It is following George's release that Arthur comes fully into the picture. Up until now he has formed merely a counterpoint, finding success with his Sherlock Holmes stories and entering middle age with an ailing wife and a sense of purposelessness. After being contacted by George Edalji, Conan Doyle takes up the case, recognising at once that it has been a terrible miscarriage of justice.
In the rest of the novel we follow the men's joint steps towards a solution. Inevitably there is a loss of tension after the drama of George's imprisonment; Arthur's efforts as a detective cannot be as superhuman as those of his fictional creation, and when the breakthrough finally comes it feels almost disappointing. Historical facts this time prove inconvenient from a novelistic point of view: the poison-pen letters turn out to have been coming from a source we have not been properly prepared for.
This is not really a detective story, though. Instead it is a faithful reconstruction of a case that made legal history: Conan Doyle succeeded in getting a parliamentary investigation into the affair, and a pardon for Edalji.

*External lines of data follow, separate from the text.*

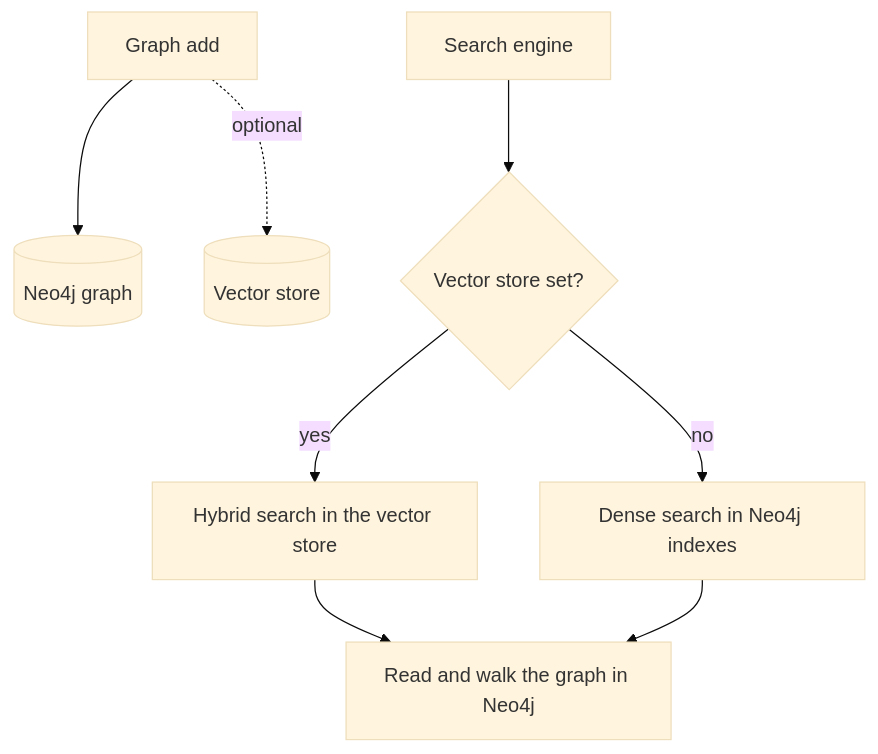
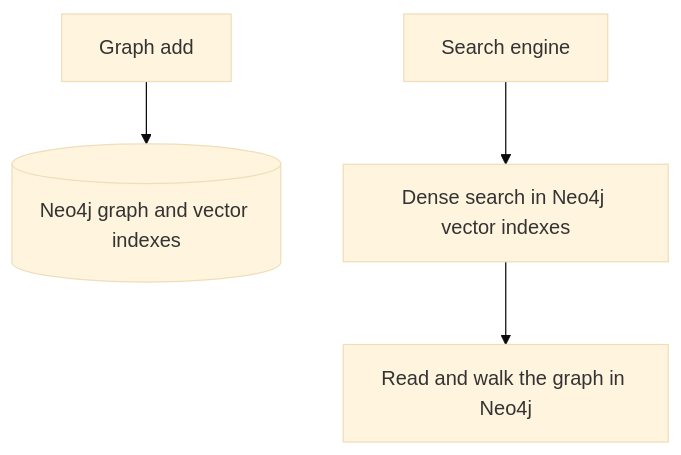
The diagram in docs/docs/concepts/graph-storage.mdx (ontogr/agentic-graphrag), drawn with Mermaid (base theme) before and after one commit. The commit also changed other lines of this file and 120 other files, not shown here.

````diff
--- a/docs/docs/concepts/graph-storage.mdx
+++ b/docs/docs/concepts/graph-storage.mdx
@@ -19,10 +19,6 @@
 ```mermaid
 flowchart TD
-    A[Graph add] --> N[(Neo4j graph)]
-    A -.->|optional| V[(Vector store)]
-    Q[Search engine] --> D{Vector store set?}
-    D -->|yes| H[Hybrid search in the vector store]
-    D -->|no| I[Dense search in Neo4j indexes]
-    H --> W[Read and walk the graph in Neo4j]
-    I --> W
+    A[Graph add] --> N[(Neo4j graph and vector indexes)]
+    Q[Search engine] --> I[Dense search in Neo4j vector indexes]
+    I --> W[Read and walk the graph in Neo4j]
 ```
````
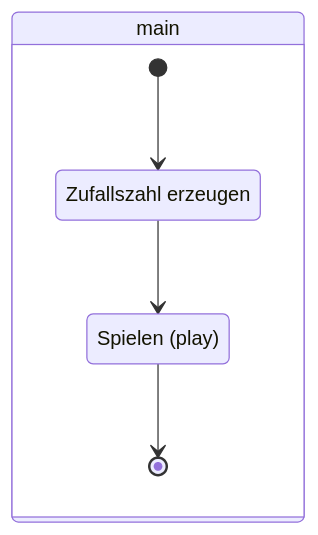
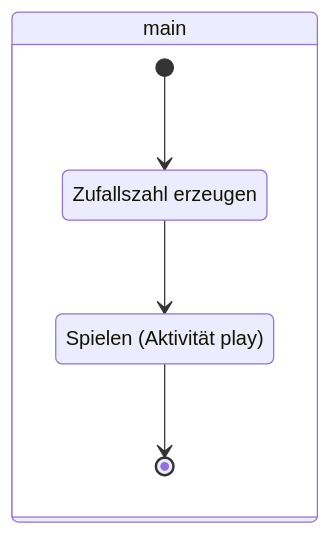
One commit to jappuccini/java-docs changed the second of 4 diagrams in docs/exercises/uml/activity-diagrams01.md. Above: the diagram before and after it, drawn with Mermaid. The commit also changed other lines of this file, not shown here.

````diff
--- a/docs/exercises/uml/activity-diagrams01.md
+++ b/docs/exercises/uml/activity-diagrams01.md
@@ -14,11 +23,11 @@
 ```mermaid
 stateDiagram-v2
     state "Zufallszahl erzeugen" as state1
-    state "Spielen (play)" as state2
+    state "Spielen (Aktivität play)" as state2
 
     state main {
         [*] --> state1
         state1 --> state2
         state2 --> [*]
     }
 ```
````
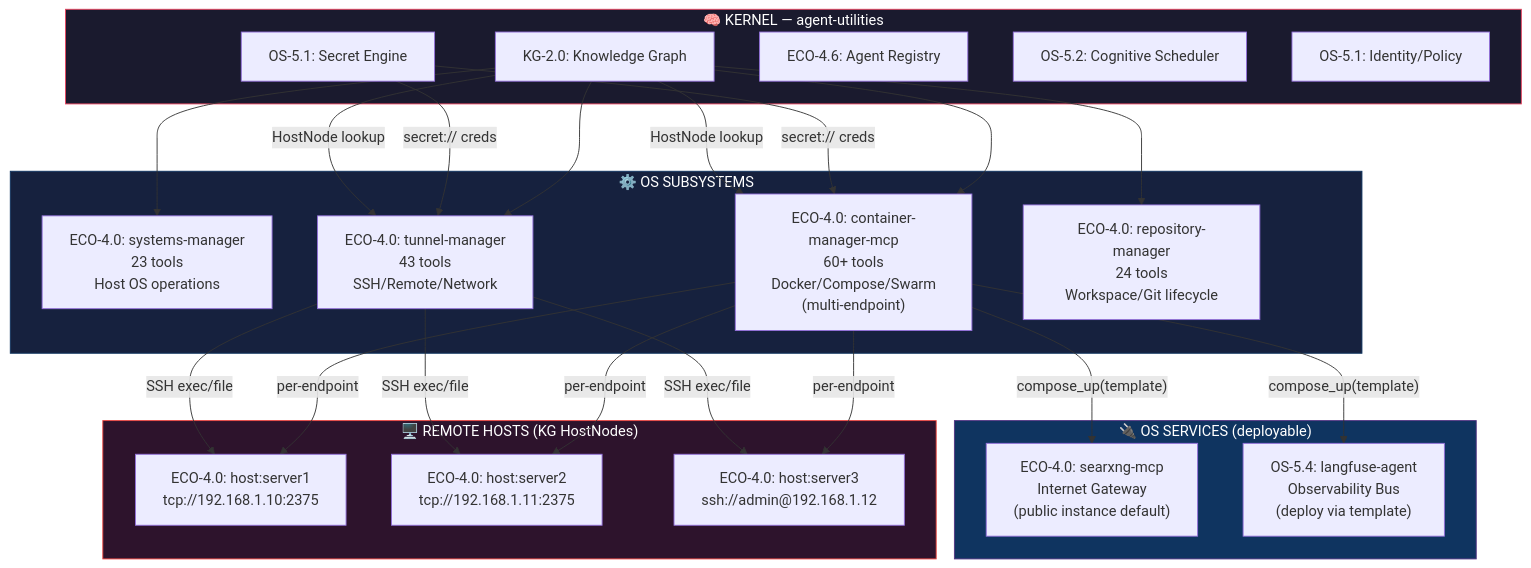
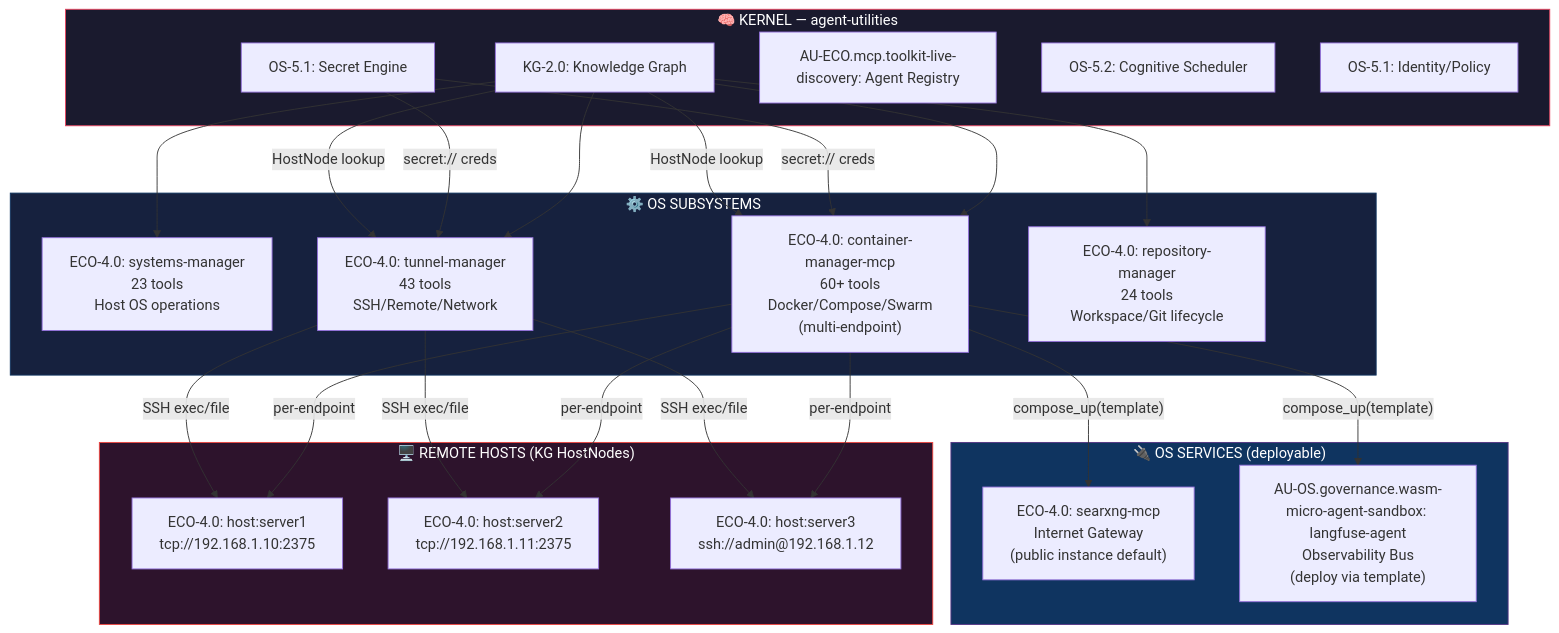
Before and after one commit to Knuckles-Team/agent-utilities: the first of 5 diagrams in docs/guides/agent-os-architecture.md, drawn with Mermaid. The commit also changed other lines of this file and 2324 other files, not shown here.

First line of the commit message:
OKF-CIS atomic cutover on agent-utilities (AU-OS.governance.okf-cis-standard)

````diff
--- a/docs/guides/agent-os-architecture.md
+++ b/docs/guides/agent-os-architecture.md
@@ -11,41 +11,41 @@
 ```mermaid
 graph TB
     subgraph KERNEL["🧠 KERNEL — agent-utilities"]
         KG[KG-2.0: Knowledge Graph]
         SEC[OS-5.1: Secret Engine]
-        REG[ECO-4.6: Agent Registry]
+        REG[AU-ECO.mcp.toolkit-live-discovery: Agent Registry]
         SCHED[OS-5.2: Cognitive Scheduler]
         ID[OS-5.1: Identity/Policy]
     end
 
     subgraph OS_LAYER["⚙️ OS SUBSYSTEMS"]
         SM["ECO-4.0: systems-manager\n23 tools\nHost OS operations"]
         CM["ECO-4.0: container-manager-mcp\n60+ tools\nDocker/Compose/Swarm\n(multi-endpoint)"]
         TM["ECO-4.0: tunnel-manager\n43 tools\nSSH/Remote/Network"]
         RM["ECO-4.0: repository-manager\n24 tools\nWorkspace/Git lifecycle"]
     end
 
     subgraph OS_SERVICES["🔌 OS SERVICES (deployable)"]
         SX["ECO-4.0: searxng-mcp\nInternet Gateway\n(public instance default)"]
-        LF["OS-5.4: langfuse-agent\nObservability Bus\n(deploy via template)"]
+        LF["AU-OS.governance.wasm-micro-agent-sandbox: langfuse-agent\nObservability Bus\n(deploy via template)"]
     end
 
     subgraph HOSTS["🖥️ REMOTE HOSTS (KG HostNodes)"]
         H1["ECO-4.0: host:server1\ntcp://192.168.1.10:2375"]
         H2["ECO-4.0: host:server2\ntcp://192.168.1.11:2375"]
         H3["ECO-4.0: host:server3\nssh://admin@192.168.1.12"]
     end
 
     KG --> SM & CM & TM & RM
     SEC -->|"secret:// creds"| TM & CM
     KG -->|HostNode lookup| CM
     KG -->|HostNode lookup| TM
     CM -->|"per-endpoint"| H1 & H2 & H3
     TM -->|"SSH exec/file"| H1 & H2 & H3
     CM -->|"compose_up(template)"| SX & LF
 
     style KERNEL fill:#1a1a2e,stroke:#e94560,color:#fff
     style OS_LAYER fill:#16213e,stroke:#0f3460,color:#fff
     style OS_SERVICES fill:#0f3460,stroke:#533483,color:#fff
     style HOSTS fill:#2d132c,stroke:#ee4540,color:#fff
 ```
````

The Edinburgh-born Doyle considered himself an "unofficial Englishman"; but with his passion for cricket and all things English, he nevertheless knew that he had bought into an identity, just like the Edaljis. Barnes presents Doyle as a man determined to use his fame and influence as a way of stirring things up. Edalji, to some extent, serves merely as a pretext for a fight Doyle wanted to have anyway.
Though it lacks the excitement or pace of a whodunnit, Arthur & George offers other, deeper pleasures. This is a slow-burning book; one that gradually enfolds the reader in a rich sense of period and place. Barnes knows all about narrative tricks, but there are no fireworks here. Instead he gives us a most wonderful log fire: something for us to curl up comfortably beside and admire, long into the night.